AMSA handout (Getty Images) showing refined search zone (28 March 2014)
Day 22: Five aircraft spot multiple obkects of various colours, ships to locate
Media reports (Guardian) include that Australian authorities are analysing photographs of the objects taken by the aircraft on Friday. A Chinese patrol ship, Haixun 01, one of six ships in the area, had made it to the new search zone on Friday.
In addition, (Awani) reported that Minister Hishammuddins said nothing suspicious was found on the MH370 pilot’s Captain Azaharie's flight simulator, which has been investigated by the Malaysian police working with the FBI. He said the final information will come from the Inspector General of Police Tan Sri Khalid Abu Bakar.
[11.30am AEDT, Saturday, 29 March 2014] AMSA issued the following announcement summarising the search update this morning:
"Search operation for Malaysia Airlines aircraft: Update 26
Friday’s search area for the missing Malaysian Airlines flight MH370 was shifted north after international air crash investigators in Malaysia updated their previous analysis of the likely aircraft movements.
The Australian Transport Safety Bureau (ATSB) assessed this update as credible, and advised AMSA of the new basis for a revised search area.
AMSA then applied the effects of weather and currents to develop today’s search area.
Five aircraft spotted multiple objects of various colours during Friday’s search.
The objects cannot be verified or discounted as being from MH370 until they are relocated and recovered by ships. It is not known how much flotsam, such as from fishing activities, is ordinarily there. At least one distinctive fishing object has been identified.
Today’s weather is expected initially to be suitable for searching but conditions are expected to deteriorate later in the day.
The Chinese Maritime Safety Administration ship Haixun 01 has been on scene for relocating objects from first light.

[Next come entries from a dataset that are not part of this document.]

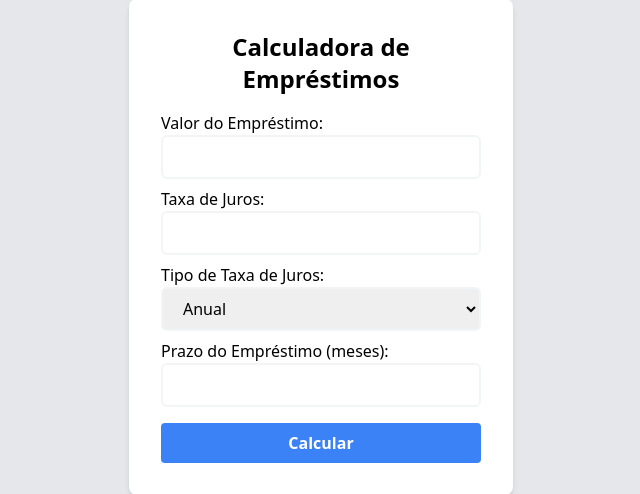
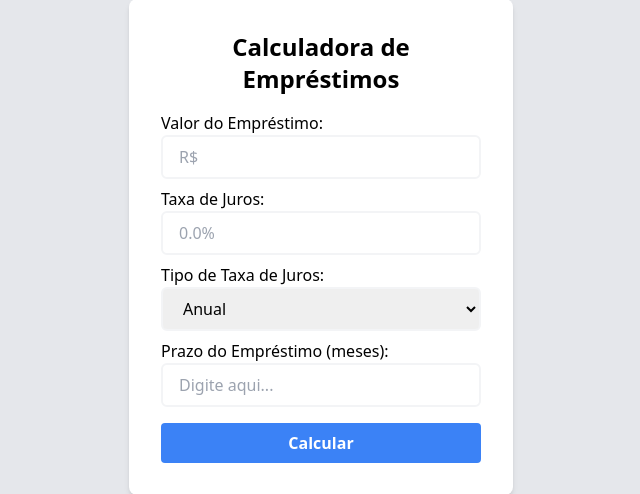
Before and after one commit to daianebandeira88/calcula_emprestimos, a PHP site: page / in a window 1280 px wide. Shown: the part 153-647 px from the top of the page, without its empty margins (319-959 px from the left). Run offline with PHP 8.4, Linux system fonts and the light colour scheme; some libraries are stand-ins or nearby versions.

Commit message:
Update index.php
implementação de placeholder para ser mais intuitivo ao usuário

```diff
--- a/index.php
+++ b/index.php
@@ -17,10 +17,10 @@
         <form id="loanForm" action="processo.php" method="post" class="mt-4" onsubmit="removeMasks()">
             <label for="loan_amount">Valor do Empréstimo:</label><br>
             <!-- Aplicar máscara de moeda com jQuery Mask Money -->
-            <input type="text" id="loan_amount" name="loan_amount" class="border-solid border-2 border-gray-100 rounded-md w-full py-2 px-4 mb-2" required><br>
+            <input type="text" id="loan_amount" name="loan_amount" placeholder="R$" class="border-solid border-2 border-gray-100 rounded-md w-full py-2 px-4 mb-2" required><br>
             <label for="interest_rate">Taxa de Juros:</label><br>
             <!-- Aplicar máscara de percentual com jQuery Mask Money -->
-            <input type="text" id="interest_rate" name="interest_rate" class="border-solid border-2 border-gray-100 rounded-md w-full py-2 px-4 mb-2" required><br>
+            <input type="text" id="interest_rate" name="interest_rate" placeholder="0.0%" class="border-solid border-2 border-gray-100 rounded-md w-full py-2 px-4 mb-2" required><br>
             <label for="interest_type">Tipo de Taxa de Juros:</label><br>
             <select id="interest_type" name="interest_type" class="border-solid border-2 border-gray-100 rounded-md w-full py-2 px-4 mb-2" required>
                 <option value="annual">Anual</option>
@@ -28,7 +28,7 @@
             </select><br>
             <label for="loan_term">Prazo do Empréstimo (meses):</label><br>
             <!-- Aplicar máscara de número inteiro para o prazo do empréstimo -->
-            <input type="text" id="loan_term" name="loan_term" class="border-solid border-2 border-gray-100 rounded-md w-full py-2 px-4 mb-4" required><br>
+            <input type="text" id="loan_term" name="loan_term" placeholder="Digite aqui..." class="border-solid border-2 border-gray-100 rounded-md w-full py-2 px-4 mb-4" required><br>
             <input type="submit" value="Calcular" class="bg-blue-500 hover:bg-blue-700 text-white font-bold py-2 px-4 rounded w-full">
         </form>
     </div>
```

Search activities today will involve a total of 8 aircraft.
They include three Royal Australian Air Force (RAAF) P3 Orions, a Japanese Coast Guard jet, a Japanese P3 Orion, a Royal New Zealand Air Force (RNZAF) P3 Orion, a Chinese People’s Liberation Army Air Force Ilyushin IL-76, and one civil jet acting as a communications relay.
The first aircraft to depart was the Chinese Ilyushin IL-76, which departed at 9:05am.
The first RAAF P3 Orion departed at 9:50am, with two others scheduled to depart about 12pm and 2pm.
The civil jet is scheduled to depart about 1pm.
The Japan Coast Guard jet is scheduled to depart about 2pm.
The Royal New Zealand Air Force (RNZAF) P3 Orion is scheduled to depart about 3pm.
The Japanese P3 Orion is scheduled to depart about 4pm
Six ships are expected to reach the search area today, tasked with relocating the objects sighted, but will arrive late in the day or after dark."
Sign up for Computerworld eNewsletters.